-------- DATA LISTING

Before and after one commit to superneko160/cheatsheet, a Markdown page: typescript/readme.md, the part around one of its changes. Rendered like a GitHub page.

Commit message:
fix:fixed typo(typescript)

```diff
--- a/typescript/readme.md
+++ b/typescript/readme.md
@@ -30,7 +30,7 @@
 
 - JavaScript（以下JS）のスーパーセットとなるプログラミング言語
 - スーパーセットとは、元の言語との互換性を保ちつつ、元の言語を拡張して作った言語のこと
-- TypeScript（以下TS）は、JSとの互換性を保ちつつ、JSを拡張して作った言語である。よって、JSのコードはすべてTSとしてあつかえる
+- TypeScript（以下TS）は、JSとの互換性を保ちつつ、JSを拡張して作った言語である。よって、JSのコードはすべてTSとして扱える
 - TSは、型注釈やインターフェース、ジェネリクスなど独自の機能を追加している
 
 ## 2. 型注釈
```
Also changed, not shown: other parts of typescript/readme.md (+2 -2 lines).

----------------
-------- DATA LISTING

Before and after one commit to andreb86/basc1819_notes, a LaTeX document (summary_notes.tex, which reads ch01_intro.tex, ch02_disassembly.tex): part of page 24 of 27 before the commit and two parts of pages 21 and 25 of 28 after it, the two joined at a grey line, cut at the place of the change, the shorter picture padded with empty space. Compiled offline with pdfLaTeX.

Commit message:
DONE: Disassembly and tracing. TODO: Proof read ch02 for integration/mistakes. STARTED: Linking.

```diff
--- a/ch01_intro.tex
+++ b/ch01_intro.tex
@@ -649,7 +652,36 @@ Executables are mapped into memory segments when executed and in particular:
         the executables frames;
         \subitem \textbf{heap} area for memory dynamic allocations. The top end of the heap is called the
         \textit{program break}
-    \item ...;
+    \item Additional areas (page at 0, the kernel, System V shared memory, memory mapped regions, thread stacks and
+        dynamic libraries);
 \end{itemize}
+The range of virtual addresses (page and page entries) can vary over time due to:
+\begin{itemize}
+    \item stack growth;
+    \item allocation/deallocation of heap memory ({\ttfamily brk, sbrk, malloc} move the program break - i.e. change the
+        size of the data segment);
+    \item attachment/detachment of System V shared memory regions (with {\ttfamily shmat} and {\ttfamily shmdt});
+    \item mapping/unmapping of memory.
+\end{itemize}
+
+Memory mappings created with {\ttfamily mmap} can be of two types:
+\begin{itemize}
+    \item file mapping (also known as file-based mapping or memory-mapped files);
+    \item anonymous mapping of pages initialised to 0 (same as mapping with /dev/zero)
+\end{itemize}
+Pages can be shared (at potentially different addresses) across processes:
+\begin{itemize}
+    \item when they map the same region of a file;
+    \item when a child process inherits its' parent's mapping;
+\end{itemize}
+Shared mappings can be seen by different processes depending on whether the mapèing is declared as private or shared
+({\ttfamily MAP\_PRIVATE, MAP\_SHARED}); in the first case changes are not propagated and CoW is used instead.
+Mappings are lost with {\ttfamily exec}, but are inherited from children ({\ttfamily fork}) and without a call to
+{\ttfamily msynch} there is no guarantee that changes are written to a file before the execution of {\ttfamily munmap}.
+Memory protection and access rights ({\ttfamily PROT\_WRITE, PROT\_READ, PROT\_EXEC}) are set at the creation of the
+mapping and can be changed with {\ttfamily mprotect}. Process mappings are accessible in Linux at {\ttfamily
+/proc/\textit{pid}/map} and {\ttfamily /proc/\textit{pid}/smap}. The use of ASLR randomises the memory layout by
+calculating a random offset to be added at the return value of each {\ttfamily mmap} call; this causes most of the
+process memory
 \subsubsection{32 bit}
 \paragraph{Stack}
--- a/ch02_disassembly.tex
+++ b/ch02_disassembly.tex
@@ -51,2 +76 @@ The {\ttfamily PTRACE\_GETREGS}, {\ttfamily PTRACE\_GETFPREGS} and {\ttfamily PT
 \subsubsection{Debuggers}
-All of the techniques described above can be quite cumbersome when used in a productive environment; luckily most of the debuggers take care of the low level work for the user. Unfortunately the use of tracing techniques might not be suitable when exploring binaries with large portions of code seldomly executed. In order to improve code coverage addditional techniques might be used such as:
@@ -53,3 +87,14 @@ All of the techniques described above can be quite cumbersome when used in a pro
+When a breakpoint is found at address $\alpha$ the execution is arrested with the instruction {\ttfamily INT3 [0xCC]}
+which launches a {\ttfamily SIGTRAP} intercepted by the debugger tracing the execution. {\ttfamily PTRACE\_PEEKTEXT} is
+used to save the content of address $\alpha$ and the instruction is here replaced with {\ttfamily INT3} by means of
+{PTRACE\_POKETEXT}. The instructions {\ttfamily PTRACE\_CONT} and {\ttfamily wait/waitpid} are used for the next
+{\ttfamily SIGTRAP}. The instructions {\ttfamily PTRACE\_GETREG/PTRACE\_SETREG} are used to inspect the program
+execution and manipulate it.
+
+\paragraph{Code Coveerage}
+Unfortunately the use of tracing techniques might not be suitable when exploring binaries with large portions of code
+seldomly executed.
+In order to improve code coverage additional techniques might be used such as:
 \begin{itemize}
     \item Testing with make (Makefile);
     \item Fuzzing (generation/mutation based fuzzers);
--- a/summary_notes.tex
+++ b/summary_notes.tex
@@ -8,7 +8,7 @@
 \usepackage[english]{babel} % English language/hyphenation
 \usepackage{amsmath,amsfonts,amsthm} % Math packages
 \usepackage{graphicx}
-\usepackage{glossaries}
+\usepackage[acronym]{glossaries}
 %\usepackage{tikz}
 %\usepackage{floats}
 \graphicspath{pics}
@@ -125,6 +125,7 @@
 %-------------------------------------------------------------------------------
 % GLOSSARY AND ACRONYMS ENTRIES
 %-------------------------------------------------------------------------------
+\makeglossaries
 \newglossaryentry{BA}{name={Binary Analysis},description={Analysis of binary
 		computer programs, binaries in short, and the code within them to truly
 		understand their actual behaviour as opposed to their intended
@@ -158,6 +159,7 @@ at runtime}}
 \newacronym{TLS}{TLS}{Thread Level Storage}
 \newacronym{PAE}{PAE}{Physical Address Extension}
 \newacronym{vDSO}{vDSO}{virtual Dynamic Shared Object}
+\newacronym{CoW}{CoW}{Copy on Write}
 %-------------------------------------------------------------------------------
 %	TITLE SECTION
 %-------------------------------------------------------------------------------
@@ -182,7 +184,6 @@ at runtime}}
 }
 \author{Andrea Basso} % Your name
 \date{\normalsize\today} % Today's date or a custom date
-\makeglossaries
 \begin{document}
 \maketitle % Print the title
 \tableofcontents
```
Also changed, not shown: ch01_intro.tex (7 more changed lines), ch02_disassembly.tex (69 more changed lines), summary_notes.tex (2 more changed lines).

----------------
-------- DATA LISTING

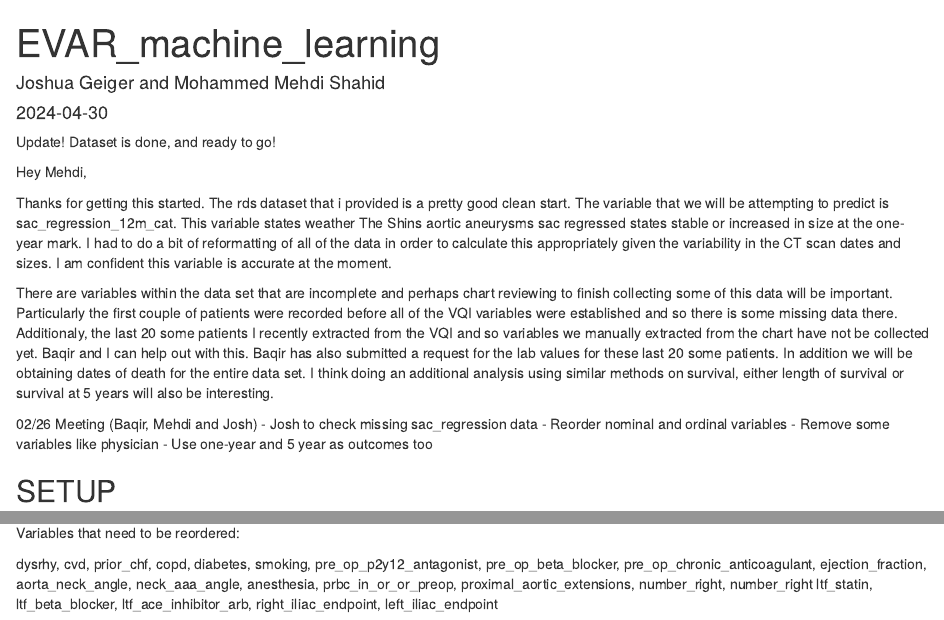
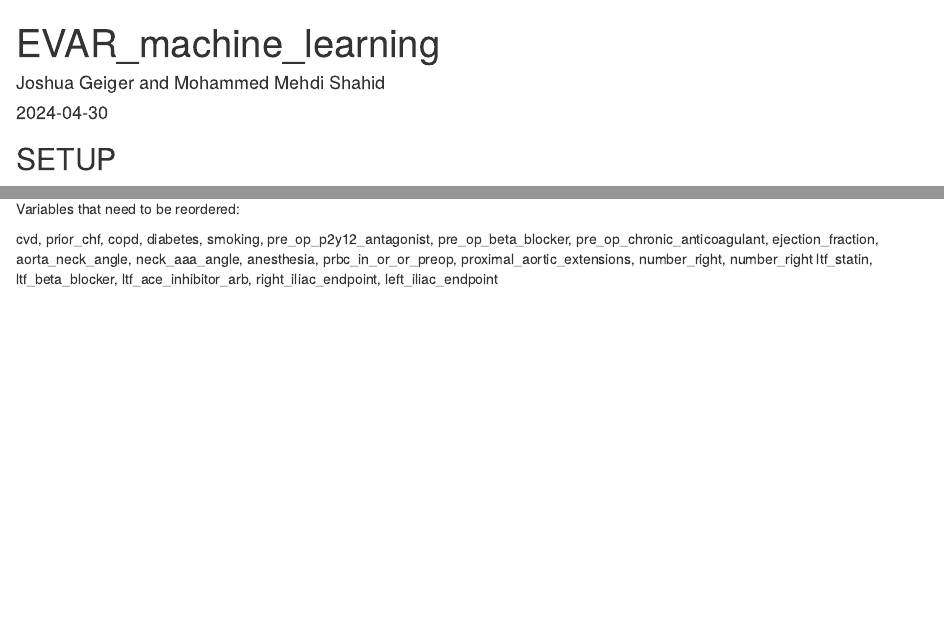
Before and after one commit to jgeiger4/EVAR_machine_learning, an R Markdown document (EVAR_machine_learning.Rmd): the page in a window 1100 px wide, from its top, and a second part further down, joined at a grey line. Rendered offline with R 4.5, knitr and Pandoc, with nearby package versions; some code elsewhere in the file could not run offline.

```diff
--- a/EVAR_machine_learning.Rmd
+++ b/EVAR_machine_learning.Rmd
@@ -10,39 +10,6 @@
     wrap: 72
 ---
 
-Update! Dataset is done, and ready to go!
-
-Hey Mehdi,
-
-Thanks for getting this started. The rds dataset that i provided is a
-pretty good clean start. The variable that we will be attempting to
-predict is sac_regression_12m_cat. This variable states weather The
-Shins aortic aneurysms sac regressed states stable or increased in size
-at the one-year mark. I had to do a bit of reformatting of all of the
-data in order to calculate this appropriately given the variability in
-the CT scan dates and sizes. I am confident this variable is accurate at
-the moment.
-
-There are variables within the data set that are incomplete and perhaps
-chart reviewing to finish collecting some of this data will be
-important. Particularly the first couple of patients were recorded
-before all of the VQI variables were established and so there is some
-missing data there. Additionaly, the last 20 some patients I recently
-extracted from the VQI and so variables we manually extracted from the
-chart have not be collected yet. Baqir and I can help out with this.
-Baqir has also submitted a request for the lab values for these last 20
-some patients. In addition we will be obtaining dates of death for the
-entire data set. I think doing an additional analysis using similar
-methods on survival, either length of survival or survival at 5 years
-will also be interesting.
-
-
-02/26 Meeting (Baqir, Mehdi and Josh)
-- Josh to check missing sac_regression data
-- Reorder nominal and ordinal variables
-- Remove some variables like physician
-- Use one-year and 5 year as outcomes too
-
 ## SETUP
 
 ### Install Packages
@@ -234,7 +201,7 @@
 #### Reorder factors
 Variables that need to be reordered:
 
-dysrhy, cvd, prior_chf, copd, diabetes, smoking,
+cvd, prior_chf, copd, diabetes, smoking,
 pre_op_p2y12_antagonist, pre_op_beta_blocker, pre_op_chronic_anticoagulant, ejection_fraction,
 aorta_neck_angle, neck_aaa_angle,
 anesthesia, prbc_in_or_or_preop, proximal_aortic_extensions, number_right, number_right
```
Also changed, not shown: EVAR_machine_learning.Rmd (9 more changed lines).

----------------

# DIRECTIONS FOR THIS TASK:
Total the lines of the data that include the word "used", and give that total as the sole response.

# TASK ANSWER:
7